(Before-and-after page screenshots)
|---|
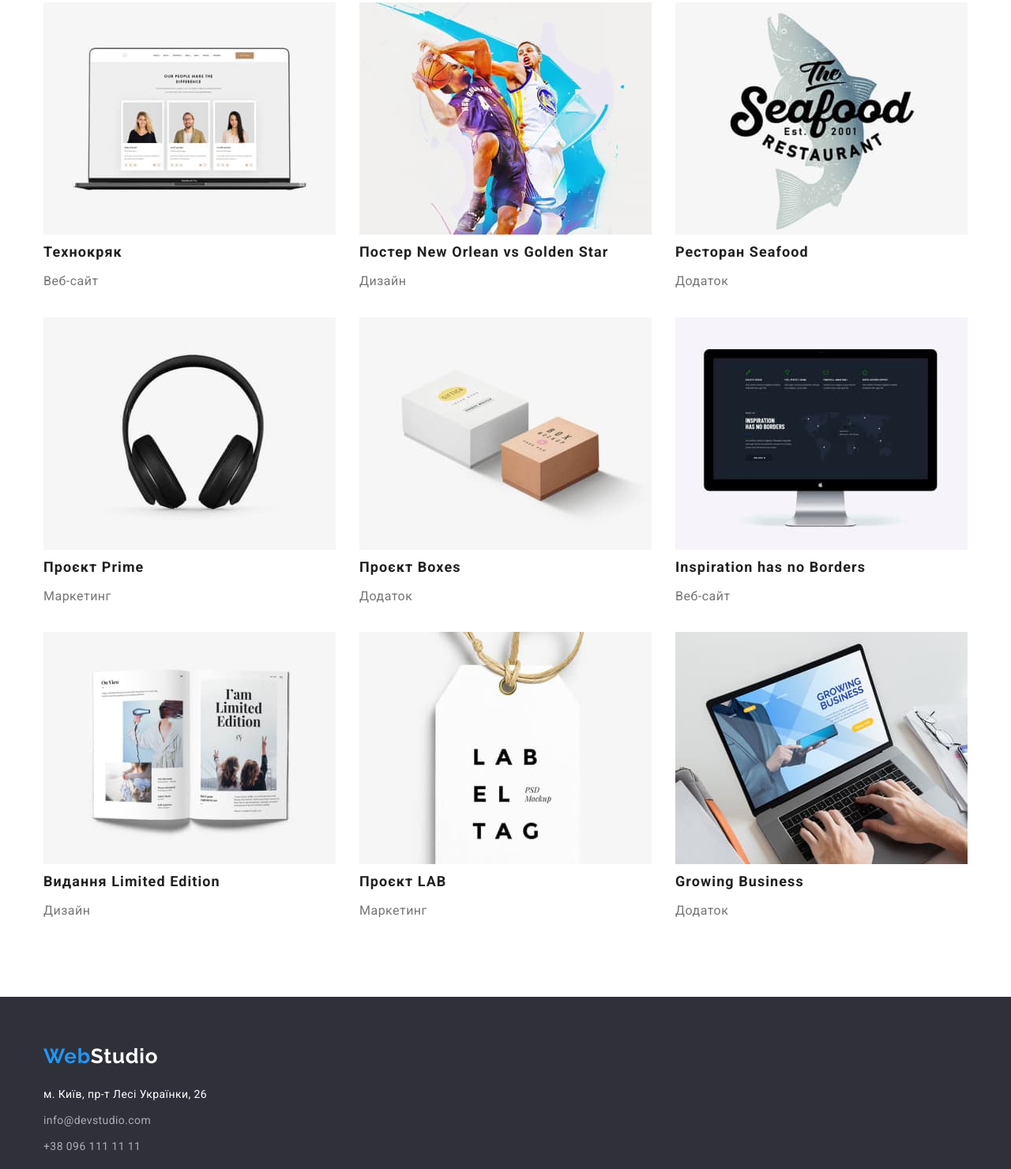
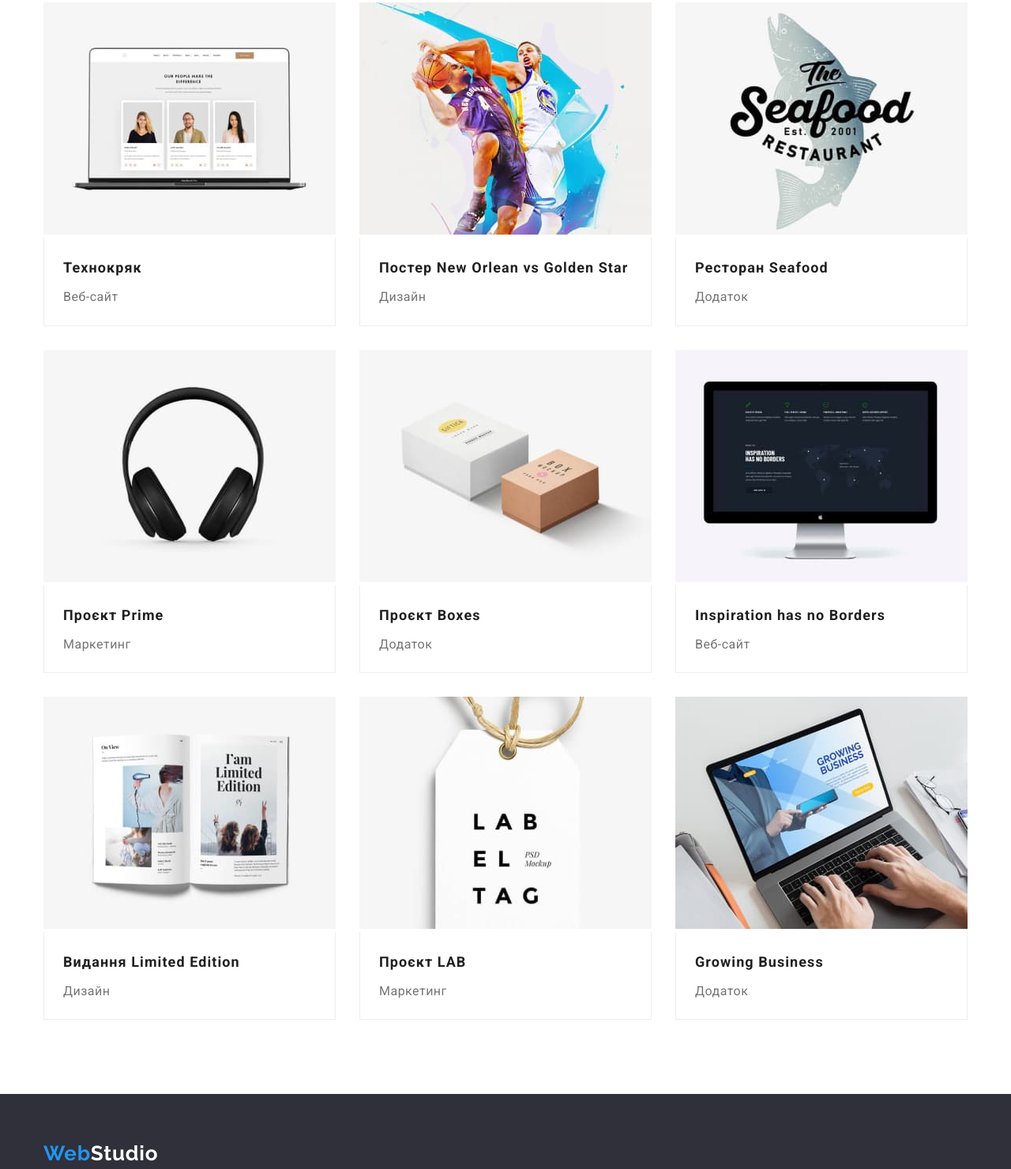
Before and after one commit to andrewscratch/goit-markup-hw-03, a plain HTML site: page portfolio.html in a window 1280 px wide. Shown: the part 260-1740 px from the top of the page at 79% size. Drawn offline with nearby package versions, Linux system fonts and the light colour scheme.

Commit message:
hw3 changes

```diff
--- a/css/styles.css
+++ b/css/styles.css
@@ -171,8 +171,7 @@ ul {
 /* -----------benefits-------------- */
 .section {
   padding-top: 94px;
-  padding-bottom: 94px;
-}
+  }
 
 .benefits-list {
   display: flex;
@@ -250,7 +249,7 @@ ul {
   line-height: 1.17;
   text-align: center;
   letter-spacing: 0.03em;
-  padding-bottom: 50px;
+  margin-bottom: 50px;
 }
 
 .our-team-names {
@@ -363,7 +362,7 @@ ul {
   color: var(--minor-color);
   }
 
-  .examples-box {
+  .examples-frame {
     padding: 20px 24px 20px 24px;
     border: 1px solid #eeeeee;
     border-top: none;
--- a/portfolio.html
+++ b/portfolio.html
@@ -93,62 +93,80 @@
           <ul class="examples-list list">
             <li class="examples-item">
               <img src="./img/1.jpg" alt="веб сайт для ресторану" width="370" />
+              <div class="examples-frame">
                 <h2 class="examples-subtitle">Технокряк</h2>
                 <p class="examples-ph">Веб-сайт</p>
+              </div>
             </li>
             <li class="examples-item">
               <img src="./img/2.jpg" alt="баскетбол афіша" width="370" />
+              <div class="examples-frame">
                 <h2 class="examples-subtitle">
                   Постер <span lang="en">New Orlean vs Golden Star</span>
                 </h2>
                 <p class="examples-ph">Дизайн</p>
+              </div>
             </li>
             <li class="examples-item">
               <img src="./img/3.jpg" alt="додаток для ресторану" width="370" />
+              <div class="examples-frame">
                 <h2 class="examples-subtitle">
                   Ресторан <span lang="en">Seafood</span>
                 </h2>
                 <p class="examples-ph">Додаток</p>
+              </div>
             </li>
             <li class="examples-item">
               <img src="./img/4.jpg" alt="навушники" width="370" />
+              <div class="examples-frame">
                 <h2 class="examples-subtitle">
                   Проєкт <span lang="en">Prime</span>
                 </h2>
                 <p class="examples-ph">Маркетинг</p>
+              </div>
             </li>
             <li class="examples-item">
               <img src="./img/5.jpg" alt="коробки" width="370" />
+              <div class="examples-frame">
                 <h2 class="examples-subtitle">
                   Проєкт <span lang="en">Boxes</span>
                 </h2>
                 <p class="examples-ph">Додаток</p>
+              </div>
             </li>
             <li class="examples-item">
               <img src="./img/6.jpg" alt="аймак вебсайт" width="370" />
+              <div class="examples-frame">
                 <h2 class="examples-subtitle" lang="en">
                   Inspiration has no Borders
                 </h2>
                 <p class="examples-ph">Веб-сайт</p>
+              </div>
             </li>
             <li class="examples-item">
               <img src="./img/7.jpg" alt="дизайн журналу" width="370" />
+              <div class="examples-frame">
                 <h2 class="examples-subtitle">
                   Видання <span lang="en">Limited Edition</span>
                 </h2>
                 <p class="examples-ph">Дизайн</p>
+              </div>
             </li>
             <li class="examples-item">
               <img src="./img/8.jpg" alt="бірка" width="370" />
+              <div class="examples-frame">
                 <h2 class="examples-subtitle">
                   Проєкт <span lang="en">LAB</span>
                 </h2>
                 <p class="examples-ph">Маркетинг</p>
+              </div>
             </li>
             <li class="examples-item">
               <img src="./img/9.jpg" alt="додаток лептоп" width="370" />
+              <div class="examples-frame">
                 <h2 class="examples-subtitle" lang="en">Growing Business</h2>
                 <p class="examples-ph">Додаток</p>
+              </div>
             </li>
           </ul>
         </div>
```
Lines whose indentation alone changed are shown as unchanged.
|---|
◆ YOUR INSTRUCTIONS: Please give the number of lines in the data above that hold "portfolio", and write nothing else.

◆ EXERCISE SOLUTION: 3